Here are a few steps you should take to remove gravel from your lawn once the snow melts this winter (or spring).
- Attach a rotary broom to your equipment
- Set the broom height
- Set the broom angle
- Take multiple passes
1. Attach a Rotary Broom to Your Equipment
Whether you own a riding mower, utility tractor, or piece of compact construction equipment, John Deere offers a number of rotary broom options. Thanks to Deere’s quick attachment systems, the brooms can be put on or taken off equipment without the need for tools.
2. Set the Broom Height
You want to make sure you set the broom height low enough to sweep up the gravel that’s sitting down in the lawn. However, be careful to not set the height of the broom too low, as fast rotating bristles could damage your grass.
3. Set the Broom Angle
After you’ve set the broom to a height that will move the gravel without damaging the grass, it’s time to adjust the broom’s angle. Always be aware of the driveway’s location as you’re operating your equipment and keep in mind that the gravel should always be pushed back towards the driveway, where it belongs.

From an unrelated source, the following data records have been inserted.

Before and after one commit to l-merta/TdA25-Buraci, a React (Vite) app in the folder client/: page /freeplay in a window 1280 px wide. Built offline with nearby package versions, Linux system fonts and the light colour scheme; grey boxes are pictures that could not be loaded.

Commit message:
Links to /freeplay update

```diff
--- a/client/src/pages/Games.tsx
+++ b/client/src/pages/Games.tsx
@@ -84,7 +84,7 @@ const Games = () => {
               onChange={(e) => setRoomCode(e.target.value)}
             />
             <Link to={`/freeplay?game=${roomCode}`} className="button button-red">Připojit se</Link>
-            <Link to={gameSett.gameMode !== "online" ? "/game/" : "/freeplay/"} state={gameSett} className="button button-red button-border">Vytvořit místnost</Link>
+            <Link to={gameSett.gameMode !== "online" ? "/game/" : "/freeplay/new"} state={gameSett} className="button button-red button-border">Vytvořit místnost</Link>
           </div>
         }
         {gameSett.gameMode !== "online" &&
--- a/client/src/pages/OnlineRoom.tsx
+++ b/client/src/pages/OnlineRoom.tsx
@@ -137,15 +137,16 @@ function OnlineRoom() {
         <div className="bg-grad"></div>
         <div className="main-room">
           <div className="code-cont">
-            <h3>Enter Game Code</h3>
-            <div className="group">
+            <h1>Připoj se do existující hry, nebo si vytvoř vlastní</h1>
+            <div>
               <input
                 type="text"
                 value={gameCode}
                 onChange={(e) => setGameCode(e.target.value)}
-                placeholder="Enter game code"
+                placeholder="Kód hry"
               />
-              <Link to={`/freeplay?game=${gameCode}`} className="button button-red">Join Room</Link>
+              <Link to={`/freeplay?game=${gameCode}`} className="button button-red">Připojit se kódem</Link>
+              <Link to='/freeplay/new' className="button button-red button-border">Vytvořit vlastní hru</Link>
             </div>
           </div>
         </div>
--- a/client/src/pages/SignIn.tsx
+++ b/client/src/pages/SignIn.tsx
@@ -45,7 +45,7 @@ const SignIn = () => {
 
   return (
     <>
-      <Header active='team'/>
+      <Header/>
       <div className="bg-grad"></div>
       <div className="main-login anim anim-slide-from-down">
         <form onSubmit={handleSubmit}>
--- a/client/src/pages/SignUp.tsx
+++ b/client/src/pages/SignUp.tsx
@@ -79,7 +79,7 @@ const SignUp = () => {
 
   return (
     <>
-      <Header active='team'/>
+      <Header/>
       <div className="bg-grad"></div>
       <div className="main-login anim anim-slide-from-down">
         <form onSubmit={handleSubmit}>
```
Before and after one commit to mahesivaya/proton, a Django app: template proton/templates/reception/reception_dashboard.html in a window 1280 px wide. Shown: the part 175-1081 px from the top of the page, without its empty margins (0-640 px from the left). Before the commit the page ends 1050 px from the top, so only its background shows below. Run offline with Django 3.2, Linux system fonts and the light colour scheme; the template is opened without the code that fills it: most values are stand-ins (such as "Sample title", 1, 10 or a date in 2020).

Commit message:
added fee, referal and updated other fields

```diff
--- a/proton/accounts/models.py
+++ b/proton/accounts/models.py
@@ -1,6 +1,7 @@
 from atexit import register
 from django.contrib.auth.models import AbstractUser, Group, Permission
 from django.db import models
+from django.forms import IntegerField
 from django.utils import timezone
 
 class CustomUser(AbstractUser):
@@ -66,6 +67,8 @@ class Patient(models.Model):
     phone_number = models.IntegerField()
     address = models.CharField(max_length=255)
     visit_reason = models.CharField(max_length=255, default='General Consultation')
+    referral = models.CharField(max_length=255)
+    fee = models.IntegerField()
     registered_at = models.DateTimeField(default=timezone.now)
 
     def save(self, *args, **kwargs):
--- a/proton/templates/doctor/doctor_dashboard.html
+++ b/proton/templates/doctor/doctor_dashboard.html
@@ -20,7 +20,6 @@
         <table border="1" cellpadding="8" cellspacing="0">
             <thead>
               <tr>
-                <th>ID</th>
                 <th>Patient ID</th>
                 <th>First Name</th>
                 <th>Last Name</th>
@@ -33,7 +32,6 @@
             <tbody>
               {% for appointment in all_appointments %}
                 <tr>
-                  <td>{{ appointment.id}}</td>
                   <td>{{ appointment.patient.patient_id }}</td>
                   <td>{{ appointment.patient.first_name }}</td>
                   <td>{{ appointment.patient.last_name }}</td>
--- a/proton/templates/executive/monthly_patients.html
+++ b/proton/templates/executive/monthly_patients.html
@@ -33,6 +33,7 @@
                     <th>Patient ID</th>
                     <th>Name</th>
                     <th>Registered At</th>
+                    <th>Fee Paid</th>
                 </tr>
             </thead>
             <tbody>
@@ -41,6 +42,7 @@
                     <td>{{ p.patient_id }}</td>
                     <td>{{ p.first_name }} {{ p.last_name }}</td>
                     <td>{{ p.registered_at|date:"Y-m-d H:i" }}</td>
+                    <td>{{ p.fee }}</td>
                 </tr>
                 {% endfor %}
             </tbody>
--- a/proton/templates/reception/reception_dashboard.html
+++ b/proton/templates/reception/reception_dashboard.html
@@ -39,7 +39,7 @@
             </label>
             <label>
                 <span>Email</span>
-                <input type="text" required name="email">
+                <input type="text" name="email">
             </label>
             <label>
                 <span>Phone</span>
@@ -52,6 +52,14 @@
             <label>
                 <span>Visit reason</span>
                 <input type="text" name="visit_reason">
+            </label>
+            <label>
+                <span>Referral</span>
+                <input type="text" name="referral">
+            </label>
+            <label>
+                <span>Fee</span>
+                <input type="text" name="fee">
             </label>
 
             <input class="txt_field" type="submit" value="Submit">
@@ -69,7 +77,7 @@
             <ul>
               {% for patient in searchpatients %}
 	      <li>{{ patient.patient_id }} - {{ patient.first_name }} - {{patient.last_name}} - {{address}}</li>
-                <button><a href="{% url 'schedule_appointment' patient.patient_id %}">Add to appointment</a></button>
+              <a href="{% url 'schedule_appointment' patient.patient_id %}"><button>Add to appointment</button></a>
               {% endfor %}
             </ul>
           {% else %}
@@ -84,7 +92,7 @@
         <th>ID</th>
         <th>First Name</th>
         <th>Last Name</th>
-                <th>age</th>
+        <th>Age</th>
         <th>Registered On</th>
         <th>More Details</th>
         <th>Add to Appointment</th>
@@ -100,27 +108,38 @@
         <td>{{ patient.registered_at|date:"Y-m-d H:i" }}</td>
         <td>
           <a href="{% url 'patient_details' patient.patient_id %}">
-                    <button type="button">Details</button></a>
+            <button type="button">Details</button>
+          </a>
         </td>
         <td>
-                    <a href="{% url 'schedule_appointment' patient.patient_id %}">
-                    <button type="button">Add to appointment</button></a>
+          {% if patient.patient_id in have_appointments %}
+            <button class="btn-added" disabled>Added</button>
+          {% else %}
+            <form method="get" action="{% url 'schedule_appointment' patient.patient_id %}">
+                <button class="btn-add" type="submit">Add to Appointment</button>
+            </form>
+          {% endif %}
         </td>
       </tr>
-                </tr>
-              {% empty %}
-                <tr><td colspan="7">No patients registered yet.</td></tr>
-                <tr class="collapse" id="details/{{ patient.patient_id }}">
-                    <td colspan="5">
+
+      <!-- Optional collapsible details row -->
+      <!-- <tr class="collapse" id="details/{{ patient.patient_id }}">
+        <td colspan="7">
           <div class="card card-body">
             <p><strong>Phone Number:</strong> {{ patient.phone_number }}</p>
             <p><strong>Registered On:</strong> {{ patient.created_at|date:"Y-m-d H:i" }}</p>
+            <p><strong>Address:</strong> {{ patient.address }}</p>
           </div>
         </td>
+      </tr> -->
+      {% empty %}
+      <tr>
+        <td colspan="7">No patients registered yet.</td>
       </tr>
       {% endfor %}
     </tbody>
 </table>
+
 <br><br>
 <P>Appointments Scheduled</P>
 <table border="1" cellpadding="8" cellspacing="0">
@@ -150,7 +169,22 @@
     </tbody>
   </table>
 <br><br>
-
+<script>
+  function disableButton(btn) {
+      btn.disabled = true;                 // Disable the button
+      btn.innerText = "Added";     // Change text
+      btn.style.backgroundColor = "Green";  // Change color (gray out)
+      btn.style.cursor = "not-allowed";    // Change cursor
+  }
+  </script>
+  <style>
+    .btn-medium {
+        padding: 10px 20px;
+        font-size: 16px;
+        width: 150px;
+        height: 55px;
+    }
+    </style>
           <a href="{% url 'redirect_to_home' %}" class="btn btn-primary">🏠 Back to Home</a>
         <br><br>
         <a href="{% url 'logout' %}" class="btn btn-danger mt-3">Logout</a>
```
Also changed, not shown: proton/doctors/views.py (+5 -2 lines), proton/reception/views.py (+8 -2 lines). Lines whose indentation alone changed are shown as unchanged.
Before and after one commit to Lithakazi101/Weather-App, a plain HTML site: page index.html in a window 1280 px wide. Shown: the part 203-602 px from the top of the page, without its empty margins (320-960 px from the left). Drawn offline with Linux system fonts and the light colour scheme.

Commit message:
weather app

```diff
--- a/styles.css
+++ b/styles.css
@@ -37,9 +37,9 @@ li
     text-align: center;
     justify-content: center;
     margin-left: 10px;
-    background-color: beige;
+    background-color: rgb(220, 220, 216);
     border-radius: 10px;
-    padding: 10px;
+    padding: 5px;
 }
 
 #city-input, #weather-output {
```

4. Take Multiple Passes
Much like clearing snow from your driveway, you likely won’t be 100% successful in a single pass. If needed, go back over the areas that you’ve covered two or three times to ensure you’ve removed each piece of gravel. Doing so will leave your lawn gravel-free, and you won’t have to worry about gravel damaging mower blades when it comes time to mow this spring.